Check the entries below and say how many lines include the word "shown". No other text is wanted.

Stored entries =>
▬▬▬▬▬▬▬▬▬▬

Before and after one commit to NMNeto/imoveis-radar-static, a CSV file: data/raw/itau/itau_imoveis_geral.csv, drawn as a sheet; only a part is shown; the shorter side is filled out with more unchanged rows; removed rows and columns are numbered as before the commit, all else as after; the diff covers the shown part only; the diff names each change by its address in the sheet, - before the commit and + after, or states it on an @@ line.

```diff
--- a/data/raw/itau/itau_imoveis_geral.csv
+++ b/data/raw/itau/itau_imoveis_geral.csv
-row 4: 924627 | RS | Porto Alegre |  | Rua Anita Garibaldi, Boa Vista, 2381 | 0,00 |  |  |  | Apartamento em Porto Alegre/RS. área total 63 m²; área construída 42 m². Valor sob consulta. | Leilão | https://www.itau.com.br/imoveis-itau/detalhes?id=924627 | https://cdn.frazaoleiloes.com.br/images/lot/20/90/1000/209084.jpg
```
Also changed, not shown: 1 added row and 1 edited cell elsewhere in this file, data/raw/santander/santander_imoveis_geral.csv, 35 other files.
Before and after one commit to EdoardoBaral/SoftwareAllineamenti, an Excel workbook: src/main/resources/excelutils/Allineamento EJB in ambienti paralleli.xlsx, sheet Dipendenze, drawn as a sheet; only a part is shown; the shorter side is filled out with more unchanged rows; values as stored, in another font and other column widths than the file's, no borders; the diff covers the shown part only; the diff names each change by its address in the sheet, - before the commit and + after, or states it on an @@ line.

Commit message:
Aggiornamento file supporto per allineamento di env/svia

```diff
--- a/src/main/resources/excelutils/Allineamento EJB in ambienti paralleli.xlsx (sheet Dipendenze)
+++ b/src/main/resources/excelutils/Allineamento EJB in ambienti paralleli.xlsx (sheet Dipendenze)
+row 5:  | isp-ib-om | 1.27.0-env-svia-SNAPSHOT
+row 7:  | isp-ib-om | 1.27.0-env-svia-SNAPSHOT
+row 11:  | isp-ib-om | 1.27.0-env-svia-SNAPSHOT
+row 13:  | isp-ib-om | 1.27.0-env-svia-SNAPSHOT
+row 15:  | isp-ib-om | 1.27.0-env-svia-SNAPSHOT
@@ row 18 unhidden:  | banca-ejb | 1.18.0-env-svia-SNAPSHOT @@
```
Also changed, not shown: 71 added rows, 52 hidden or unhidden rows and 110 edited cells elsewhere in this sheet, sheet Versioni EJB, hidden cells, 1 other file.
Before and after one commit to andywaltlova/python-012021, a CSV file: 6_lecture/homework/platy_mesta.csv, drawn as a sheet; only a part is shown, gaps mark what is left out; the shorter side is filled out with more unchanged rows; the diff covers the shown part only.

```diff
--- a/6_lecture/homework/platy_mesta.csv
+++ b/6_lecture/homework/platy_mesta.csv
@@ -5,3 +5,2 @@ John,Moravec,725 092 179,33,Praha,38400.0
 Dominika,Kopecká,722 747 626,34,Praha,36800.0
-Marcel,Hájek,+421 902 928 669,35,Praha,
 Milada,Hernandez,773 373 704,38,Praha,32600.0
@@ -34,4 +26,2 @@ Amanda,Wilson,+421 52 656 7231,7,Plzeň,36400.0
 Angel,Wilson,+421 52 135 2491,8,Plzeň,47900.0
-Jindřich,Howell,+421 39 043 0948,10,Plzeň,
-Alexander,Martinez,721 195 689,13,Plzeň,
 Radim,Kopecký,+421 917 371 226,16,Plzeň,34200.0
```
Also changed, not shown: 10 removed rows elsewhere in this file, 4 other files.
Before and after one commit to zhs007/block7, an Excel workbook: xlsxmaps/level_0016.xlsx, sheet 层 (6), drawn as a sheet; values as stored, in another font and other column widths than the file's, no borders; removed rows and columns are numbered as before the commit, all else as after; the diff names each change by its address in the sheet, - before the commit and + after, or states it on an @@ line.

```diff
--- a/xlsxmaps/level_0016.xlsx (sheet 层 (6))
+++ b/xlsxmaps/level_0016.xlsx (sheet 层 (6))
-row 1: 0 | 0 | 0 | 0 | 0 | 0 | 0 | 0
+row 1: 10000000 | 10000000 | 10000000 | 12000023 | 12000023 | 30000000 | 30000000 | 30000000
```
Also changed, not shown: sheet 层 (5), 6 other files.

▬▬▬▬▬▬▬▬▬▬

Answer for this exercise => 7